→ TASK DETAILS
Please repeat exactly the lines below from the one containing "Show the redesigned app on the website" down to the one containing "<summary>Will the text", both included, and nothing else.
[DATA FOR REVIEW]
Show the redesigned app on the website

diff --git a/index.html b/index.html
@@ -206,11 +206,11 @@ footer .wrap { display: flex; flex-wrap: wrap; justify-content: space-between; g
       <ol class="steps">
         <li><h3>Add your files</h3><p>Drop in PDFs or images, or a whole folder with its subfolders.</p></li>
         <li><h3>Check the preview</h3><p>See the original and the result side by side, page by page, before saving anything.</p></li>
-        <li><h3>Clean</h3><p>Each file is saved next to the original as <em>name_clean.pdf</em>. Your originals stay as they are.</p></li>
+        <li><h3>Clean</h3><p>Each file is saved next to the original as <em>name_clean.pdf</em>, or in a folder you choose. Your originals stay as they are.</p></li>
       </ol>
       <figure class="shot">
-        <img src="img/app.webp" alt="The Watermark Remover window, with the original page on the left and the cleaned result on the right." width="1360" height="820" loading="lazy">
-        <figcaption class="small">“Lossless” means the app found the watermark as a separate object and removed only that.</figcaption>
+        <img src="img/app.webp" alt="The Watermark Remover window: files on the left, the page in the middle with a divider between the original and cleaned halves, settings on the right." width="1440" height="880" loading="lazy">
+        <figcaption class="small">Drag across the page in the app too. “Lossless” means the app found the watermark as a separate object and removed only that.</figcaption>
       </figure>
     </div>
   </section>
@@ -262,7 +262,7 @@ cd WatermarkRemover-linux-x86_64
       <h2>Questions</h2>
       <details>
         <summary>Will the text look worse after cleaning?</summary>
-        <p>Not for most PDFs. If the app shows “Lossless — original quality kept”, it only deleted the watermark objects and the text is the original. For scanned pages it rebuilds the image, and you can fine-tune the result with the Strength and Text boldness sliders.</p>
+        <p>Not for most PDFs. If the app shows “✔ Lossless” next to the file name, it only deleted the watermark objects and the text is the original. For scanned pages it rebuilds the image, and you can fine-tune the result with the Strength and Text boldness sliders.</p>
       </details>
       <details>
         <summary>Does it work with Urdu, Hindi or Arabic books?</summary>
[/DATA FOR REVIEW]
[DATA FOR REVIEW]
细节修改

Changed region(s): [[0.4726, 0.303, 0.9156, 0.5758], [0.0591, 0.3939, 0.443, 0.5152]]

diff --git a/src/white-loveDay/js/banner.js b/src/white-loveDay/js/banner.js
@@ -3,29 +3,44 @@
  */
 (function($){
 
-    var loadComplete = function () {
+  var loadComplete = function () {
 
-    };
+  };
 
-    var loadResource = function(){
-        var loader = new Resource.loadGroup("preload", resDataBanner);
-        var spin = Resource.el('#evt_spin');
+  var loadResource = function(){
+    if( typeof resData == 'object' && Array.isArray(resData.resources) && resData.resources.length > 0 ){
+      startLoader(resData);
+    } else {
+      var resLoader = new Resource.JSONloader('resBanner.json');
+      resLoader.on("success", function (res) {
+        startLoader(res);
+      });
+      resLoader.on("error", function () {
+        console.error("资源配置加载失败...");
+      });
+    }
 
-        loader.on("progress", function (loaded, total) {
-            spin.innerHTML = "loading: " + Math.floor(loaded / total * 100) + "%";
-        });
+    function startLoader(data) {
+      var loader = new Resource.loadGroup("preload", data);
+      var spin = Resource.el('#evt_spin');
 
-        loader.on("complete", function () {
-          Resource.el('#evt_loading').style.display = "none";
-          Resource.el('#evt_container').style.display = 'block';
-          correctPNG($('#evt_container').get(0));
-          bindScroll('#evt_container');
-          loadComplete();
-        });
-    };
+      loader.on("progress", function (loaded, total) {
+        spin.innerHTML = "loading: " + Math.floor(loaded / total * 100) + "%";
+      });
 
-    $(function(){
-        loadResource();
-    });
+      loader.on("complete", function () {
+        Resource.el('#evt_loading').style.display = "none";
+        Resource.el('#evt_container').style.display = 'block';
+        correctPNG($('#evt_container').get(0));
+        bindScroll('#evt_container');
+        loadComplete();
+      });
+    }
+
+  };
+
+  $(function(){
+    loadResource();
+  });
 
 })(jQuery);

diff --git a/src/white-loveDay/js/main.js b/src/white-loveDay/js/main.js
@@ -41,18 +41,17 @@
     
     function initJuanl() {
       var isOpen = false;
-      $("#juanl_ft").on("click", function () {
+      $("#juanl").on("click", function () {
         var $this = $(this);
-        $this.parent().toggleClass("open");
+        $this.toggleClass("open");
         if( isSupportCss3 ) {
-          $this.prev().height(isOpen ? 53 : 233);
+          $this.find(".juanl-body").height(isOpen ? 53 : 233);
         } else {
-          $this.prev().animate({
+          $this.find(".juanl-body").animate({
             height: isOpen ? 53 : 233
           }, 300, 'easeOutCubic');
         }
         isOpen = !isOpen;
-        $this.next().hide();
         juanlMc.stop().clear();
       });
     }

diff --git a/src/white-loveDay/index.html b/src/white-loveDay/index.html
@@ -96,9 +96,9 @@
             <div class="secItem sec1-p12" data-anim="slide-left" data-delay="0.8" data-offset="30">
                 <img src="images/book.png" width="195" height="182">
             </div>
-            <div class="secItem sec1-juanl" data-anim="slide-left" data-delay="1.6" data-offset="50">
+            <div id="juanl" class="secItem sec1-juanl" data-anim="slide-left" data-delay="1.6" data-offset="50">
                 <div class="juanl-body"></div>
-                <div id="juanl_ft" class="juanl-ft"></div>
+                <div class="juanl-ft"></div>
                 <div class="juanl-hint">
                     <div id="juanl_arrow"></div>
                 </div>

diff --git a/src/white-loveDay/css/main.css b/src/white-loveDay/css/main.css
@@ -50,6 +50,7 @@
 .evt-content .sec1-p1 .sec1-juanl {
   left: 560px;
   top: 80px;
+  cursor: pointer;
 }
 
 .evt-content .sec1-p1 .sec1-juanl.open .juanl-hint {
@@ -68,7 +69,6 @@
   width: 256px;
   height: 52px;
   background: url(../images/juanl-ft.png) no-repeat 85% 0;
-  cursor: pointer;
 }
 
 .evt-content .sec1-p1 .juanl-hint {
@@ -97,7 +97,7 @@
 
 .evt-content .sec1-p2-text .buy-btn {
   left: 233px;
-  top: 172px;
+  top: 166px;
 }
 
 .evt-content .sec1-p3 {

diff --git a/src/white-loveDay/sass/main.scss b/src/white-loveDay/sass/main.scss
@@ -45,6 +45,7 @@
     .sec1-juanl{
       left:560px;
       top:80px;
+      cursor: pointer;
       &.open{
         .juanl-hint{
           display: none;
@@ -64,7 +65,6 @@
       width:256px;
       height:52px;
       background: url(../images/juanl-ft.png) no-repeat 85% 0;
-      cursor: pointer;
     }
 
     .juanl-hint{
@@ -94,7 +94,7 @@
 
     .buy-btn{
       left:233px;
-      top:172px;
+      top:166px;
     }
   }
[/DATA FOR REVIEW]
→ EXPECTED OUTPUT
Show the redesigned app on the website

diff --git a/index.html b/index.html
@@ -206,11 +206,11 @@ footer .wrap { display: flex; flex-wrap: wrap; justify-content: space-between; g
       <ol class="steps">
         <li><h3>Add your files</h3><p>Drop in PDFs or images, or a whole folder with its subfolders.</p></li>
         <li><h3>Check the preview</h3><p>See the original and the result side by side, page by page, before saving anything.</p></li>
-        <li><h3>Clean</h3><p>Each file is saved next to the original as <em>name_clean.pdf</em>. Your originals stay as they are.</p></li>
+        <li><h3>Clean</h3><p>Each file is saved next to the original as <em>name_clean.pdf</em>, or in a folder you choose. Your originals stay as they are.</p></li>
       </ol>
       <figure class="shot">
-        <img src="img/app.webp" alt="The Watermark Remover window, with the original page on the left and the cleaned result on the right." width="1360" height="820" loading="lazy">
-        <figcaption class="small">“Lossless” means the app found the watermark as a separate object and removed only that.</figcaption>
+        <img src="img/app.webp" alt="The Watermark Remover window: files on the left, the page in the middle with a divider between the original and cleaned halves, settings on the right." width="1440" height="880" loading="lazy">
+        <figcaption class="small">Drag across the page in the app too. “Lossless” means the app found the watermark as a separate object and removed only that.</figcaption>
       </figure>
     </div>
   </section>
@@ -262,7 +262,7 @@ cd WatermarkRemover-linux-x86_64
       <h2>Questions</h2>
       <details>
         <summary>Will the text look worse after cleaning?</summary>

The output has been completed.